How CBT can help you get a better night's sleep
In our previous blogs about sleep, we’ve looked at why sleep difficulties can happen(sleep-and-mental-health), and how they’re sometimes linked to depression and anxiety. We’ve also shared some top tips for improving your sleep. This week we delve more deeply into how cognitive behavioural therapy (CBT) can help.
CBT is based on the idea that thoughts, feeling, emotions and physical symptoms are all interconnected, and we often experience these in a ‘vicious cycle’. For example, if we have anxiety and we think about being anxious, the more we worry, and the more we experience physical symptoms of anxiety. This then feeds our anxious thoughts.
Insomnia tends to work in a similar way – and if you have trouble sleeping you may well recognise this cycle. It might look something like this: you go to bed, and can’t get to sleep. You start having negative thoughts, for example “I won’t be able to sleep, and I’ll be in a bad mood all day tomorrow”. This may lead to physical symptoms of anxiety, making it less likely that you’ll sleep and more likely that you’ll continue to worry!
This might then affect your behaviour; you might check the time, work out how many hours’ sleep you can still get, or check your schedule for the next day. This will probably trigger even more worry.
You might try really hard to make yourself drop off, perhaps thinking “I must sleep” or “I must not think about tomorrow”. This can have the opposite effect! It’s the ‘white rabbit’ effect: if we ask you right now not to think about a white rabbit, what happens? You’ve probably just pictured a white rabbit – perhaps twitching its nose or munching on lettuce. So the more you try not to dwell on something, the more you’re likely to worry about it. And the harder you think about sleep, the less likely it is to happen!
Difficulties with sleep are not just limited to night-time. Someone with insomnia can experience another vicious cycle when they wake up. They might feel very tired, and think “I barely slept, I cannot cope with today”. They may then cancel their plans, which could lead to other difficulties such as low mood and frustration. The lack of activity could also make it harder to sleep the following night.
This is known as a ‘safety behaviour’ – in this case, the person believes they’re helping themselves cope. But they’re missing the opportunity to learn something: that they can have a poor night’s sleep and still function the next day, or that being active is important for sleeping well.
Understanding and addressing what people believe about their sleep plays an important part in CBT treatment. Sometimes people believe they’ve barely slept when in fact they’ve had an adequate amount of sleep, and this influences their thoughts and behaviour accordingly. CBT is about changing thoughts and behaviours – in this case to improve the patient’s sleep by changing the way they react and respond to their sleep.
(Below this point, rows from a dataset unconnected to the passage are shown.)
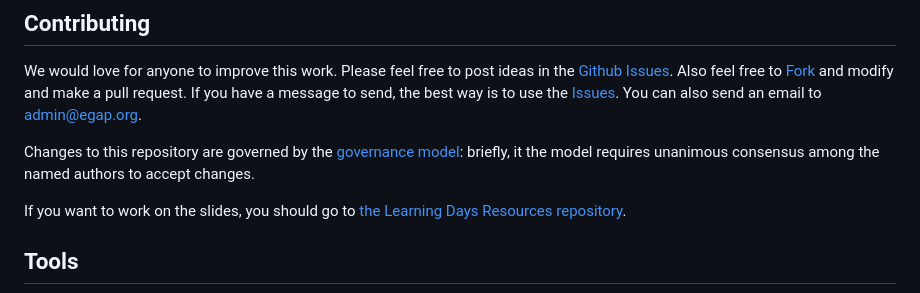
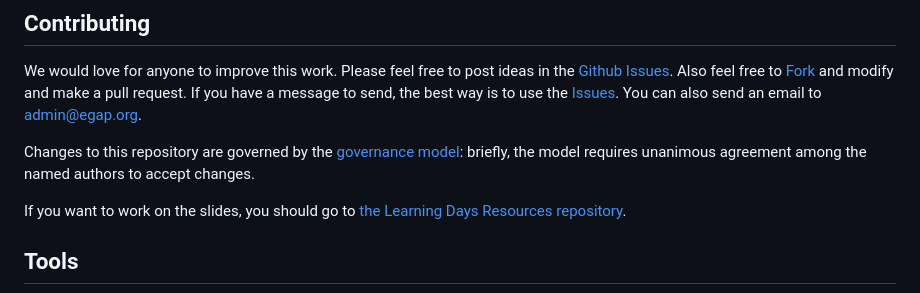
Before and after one commit to egap/theory_and_practice_of_field_experiments, a Markdown page: README.md, the part around the change. GitHub-like rendering.

Commit message:
Update README.md
slight wording change

```diff
--- a/README.md
+++ b/README.md
@@ -14,7 +14,7 @@ This is the repository for the online EGAP Learning Days book which includes a m
 
 We would love for anyone to improve this work. Please feel free to post ideas in the [Github Issues](https://github.com/egap/theory_and_practice_of_field_experiments/issues). Also feel free to [Fork](https://guides.github.com/activities/forking/) and modify and make a pull request. If you have a message to send, the best way is to use the [Issues](https://github.com/egap/theory_and_practice_of_field_experiments/issues). You can also send an email to <admin@egap.org>.
 
-Changes to this repository are governed by the [governance model](GOVERNANCE.md): briefly, it the model requires unanimous consensus among the named authors to accept changes.
+Changes to this repository are governed by the [governance model](GOVERNANCE.md): briefly, the model requires unanimous agreement among the named authors to accept changes.
 
 If you want to work on the slides, you should go to [the Learning Days Resources repository](https://github.com/egap/learningdays-resources/).
 
```
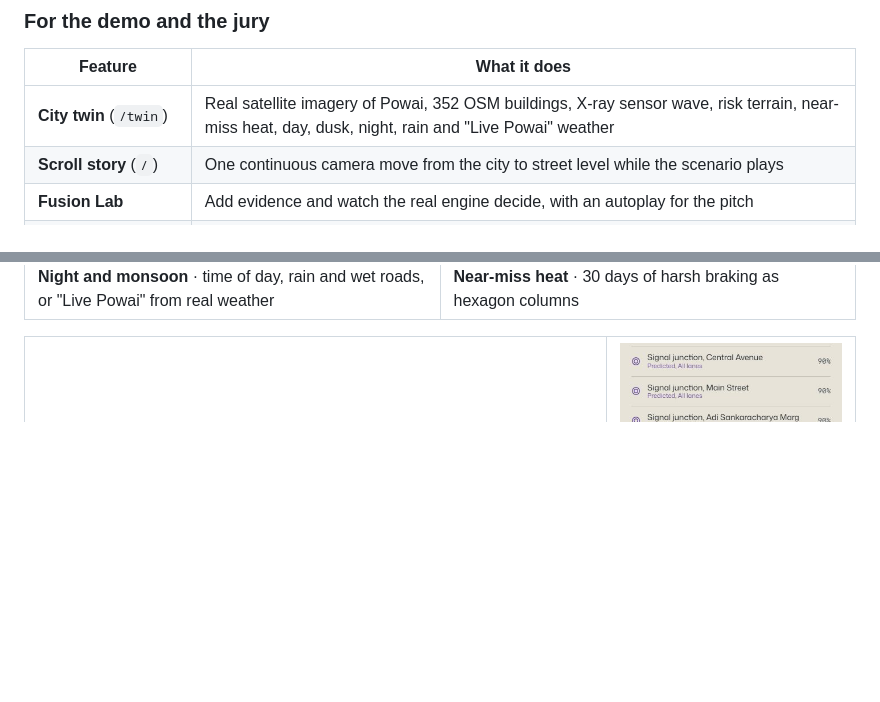
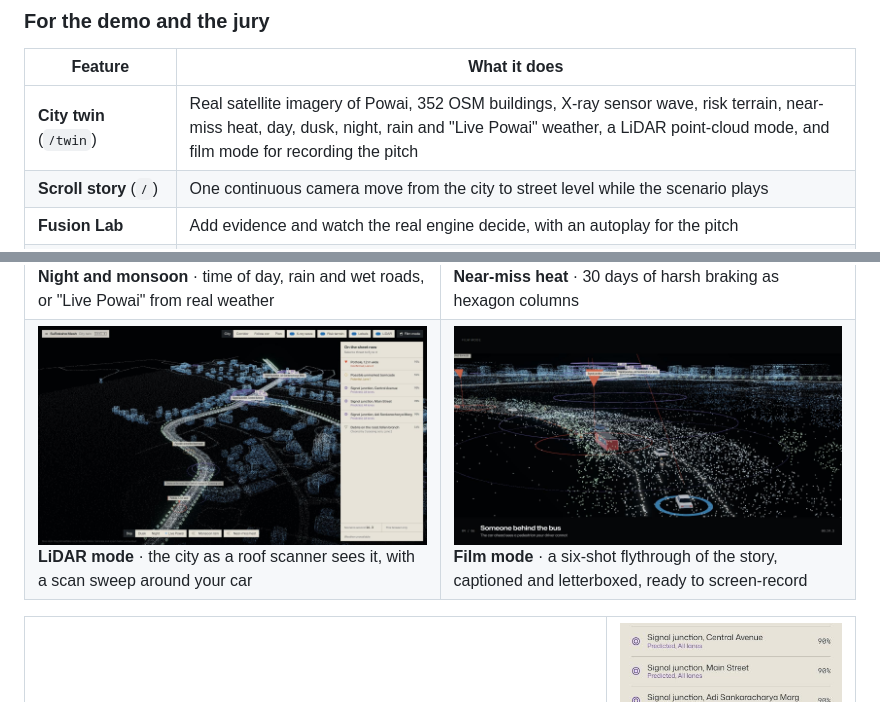
Before and after one commit to vizsh/suraksha, a Markdown page: README.md, 2 parts joined by grey strips. Drawn GitHub-style; pictures changed too: docs/images/twin-film.jpg (added), docs/images/twin-lidar.jpg (added); blank space fills up the shorter version.

```diff
--- a/README.md
+++ b/README.md
@@ -99,7 +99,7 @@ Everything below runs in the prototype today. Routes are in brackets; press `Ctr
 
 | Feature | What it does |
 |---|---|
-| **City twin** (`/twin`) | Real satellite imagery of Powai, 352 OSM buildings, X-ray sensor wave, risk terrain, near-miss heat, day, dusk, night, rain and "Live Powai" weather |
+| **City twin** (`/twin`) | Real satellite imagery of Powai, 352 OSM buildings, X-ray sensor wave, risk terrain, near-miss heat, day, dusk, night, rain and "Live Powai" weather, a LiDAR point-cloud mode, and film mode for recording the pitch |
 | **Scroll story** (`/`) | One continuous camera move from the city to street level while the scenario plays |
 | **Fusion Lab** | Add evidence and watch the real engine decide, with an autoplay for the pitch |
 | **One car vs the network** | Drag a divider between what your car sees and what the network knows |
@@ -171,6 +171,10 @@ One shared world, eight live surfaces. Every device follows the same scenario se
 <tr>
 <td width="50%"><img src="docs/images/twin-night-rain.jpg" alt="City twin at night in monsoon rain with lit windows and street lamps" /><br/><b>Night and monsoon</b> · time of day, rain and wet roads, or "Live Powai" from real weather</td>
 <td width="50%"><img src="docs/images/twin-heat.jpg" alt="Near-miss heat columns rising along JVLR" /><br/><b>Near-miss heat</b> · 30 days of harsh braking as hexagon columns</td>
+</tr>
+<tr>
+<td width="50%"><img src="docs/images/twin-lidar.jpg" alt="City twin as a LiDAR point cloud: blue buildings, white lane paint and green trees on black" /><br/><b>LiDAR mode</b> · the city as a roof scanner sees it, with a scan sweep around your car</td>
+<td width="50%"><img src="docs/images/twin-film.jpg" alt="Film mode: letterboxed shot behind the ego car with the caption Someone behind the bus" /><br/><b>Film mode</b> · a six-shot flythrough of the story, captioned and letterboxed, ready to screen-record</td>
 </tr>
 </table>
 
```
Also changed, not shown: CHANGELOG.md (+6 -0 lines), docs/ROADMAP.md (+1 -1 lines), 10 other files.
Assessment. If you decide to treat your sleep problems with CBT, the therapist will start by thoroughly assessing your sleep difficulties to check there are no other factors that need addressing first.
Formulation. If you both agree to focus on insomnia as the main difficulty, you’ll spend some time formulating your sleep difficulties – discussing examples of what you experience, to work out what your own unique vicious cycle looks like. You can read more about formulation in this blog.
Psychoeducation. Understanding sleep and why we do it is also important. For instance, if you wake up feeling sluggish and with sore eyes you may believe you haven’t had enough sleep – but it may be down to something called ‘sleep inertia’, which happens when we’re transitioning from being asleep and being awake. Someone with anxiety around sleep may see this as evidence they’ve had a bad night’s sleep, which fuels their vicious cycle.
Breaking the cycle. Next comes the main part of treatment, when you and the therapist will work together on breaking the cycle. The exact techniques used will be individual to each person and their formulation, but one effective approach is the ‘behavioural experiment’.
These are scenarios that a patient and therapist design together to test out the beliefs they have, often by doing something different. The white rabbit experiment is a simple example; from doing it you learned that trying to not think about something makes you think about it more! Such experiments provide evidence that helps you challenge a belief – in this case “If I deliberately don’t think about something the worry will go away”.
Someone who’s slept badly may believe the only way they can get through the day is to drink coffee – and that if they stop before 7pm this won’t affect their sleep. As an experiment, they might gradually reduce the amount of coffee they drink and see what impact this has. Chances are they’ll notice they can survive the day without it – and they’ll probably sleep better as well. You may well need to practice behavioural experiments like this over a period of time.